In gneiss, less than 50 percent of the minerals are aligned in thin, foliated layers. You can see that unlike schist, which is more strongly aligned, gneiss doesn't fracture along the planes of the mineral streaks. And thicker veins of large-grained minerals form in it, unlike the more evenly layered appearance of schist. With still more metamorphism, gneisses can turn to migmatite and then totally recrystallize into granite.
Despite its highly altered nature, gneiss can preserve geochemical evidence of its history, especially in minerals like zircon which resist metamorphism. The oldest crustal rocks known are gneisses from western Greenland. Their carbon isotopes show that life existed there at that time, nearly four billion years ago.
Gneiss makes up the largest part of the Earth's lower crust.

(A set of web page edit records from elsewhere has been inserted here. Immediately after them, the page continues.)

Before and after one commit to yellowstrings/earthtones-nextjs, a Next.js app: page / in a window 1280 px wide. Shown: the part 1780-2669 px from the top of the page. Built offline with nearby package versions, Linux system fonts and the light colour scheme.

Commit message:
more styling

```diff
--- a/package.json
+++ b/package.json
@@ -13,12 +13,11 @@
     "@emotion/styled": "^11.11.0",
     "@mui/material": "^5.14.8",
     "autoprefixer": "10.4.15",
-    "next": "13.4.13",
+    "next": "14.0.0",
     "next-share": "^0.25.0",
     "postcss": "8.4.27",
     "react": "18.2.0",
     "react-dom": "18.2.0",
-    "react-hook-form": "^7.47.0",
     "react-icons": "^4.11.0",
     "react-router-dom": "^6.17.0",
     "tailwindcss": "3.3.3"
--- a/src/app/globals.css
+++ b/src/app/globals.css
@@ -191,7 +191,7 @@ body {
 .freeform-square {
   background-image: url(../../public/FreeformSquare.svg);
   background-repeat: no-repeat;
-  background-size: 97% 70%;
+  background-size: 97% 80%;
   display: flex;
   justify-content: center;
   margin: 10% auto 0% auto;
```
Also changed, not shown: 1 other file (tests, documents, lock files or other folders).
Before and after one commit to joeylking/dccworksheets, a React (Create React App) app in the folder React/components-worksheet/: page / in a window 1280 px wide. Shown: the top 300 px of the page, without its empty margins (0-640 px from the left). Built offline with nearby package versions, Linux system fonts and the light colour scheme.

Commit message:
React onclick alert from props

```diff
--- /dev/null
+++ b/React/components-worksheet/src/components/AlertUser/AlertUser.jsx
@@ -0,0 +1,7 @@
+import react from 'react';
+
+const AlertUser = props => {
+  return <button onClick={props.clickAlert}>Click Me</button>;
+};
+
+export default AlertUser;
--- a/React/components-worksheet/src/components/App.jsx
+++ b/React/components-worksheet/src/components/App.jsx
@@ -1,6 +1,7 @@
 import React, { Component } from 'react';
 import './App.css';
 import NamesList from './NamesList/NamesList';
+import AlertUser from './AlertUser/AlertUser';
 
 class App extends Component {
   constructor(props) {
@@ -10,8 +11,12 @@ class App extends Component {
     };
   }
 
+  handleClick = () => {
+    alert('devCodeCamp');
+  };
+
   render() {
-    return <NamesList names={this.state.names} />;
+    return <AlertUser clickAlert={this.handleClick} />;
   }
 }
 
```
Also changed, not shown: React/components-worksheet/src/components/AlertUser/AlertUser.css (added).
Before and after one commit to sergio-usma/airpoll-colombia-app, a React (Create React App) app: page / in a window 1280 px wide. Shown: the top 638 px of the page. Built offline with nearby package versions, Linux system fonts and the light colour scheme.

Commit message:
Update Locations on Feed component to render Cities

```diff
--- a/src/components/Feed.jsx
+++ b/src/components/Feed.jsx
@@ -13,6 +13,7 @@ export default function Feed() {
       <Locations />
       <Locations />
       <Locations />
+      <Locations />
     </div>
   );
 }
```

Pretty much everywhere on the continents, you will drill straight down and eventually strike gneiss.
Gneiss is an old German word meaning bright or sparkling.
For more photos see the Metamorphic Rocks Gallery.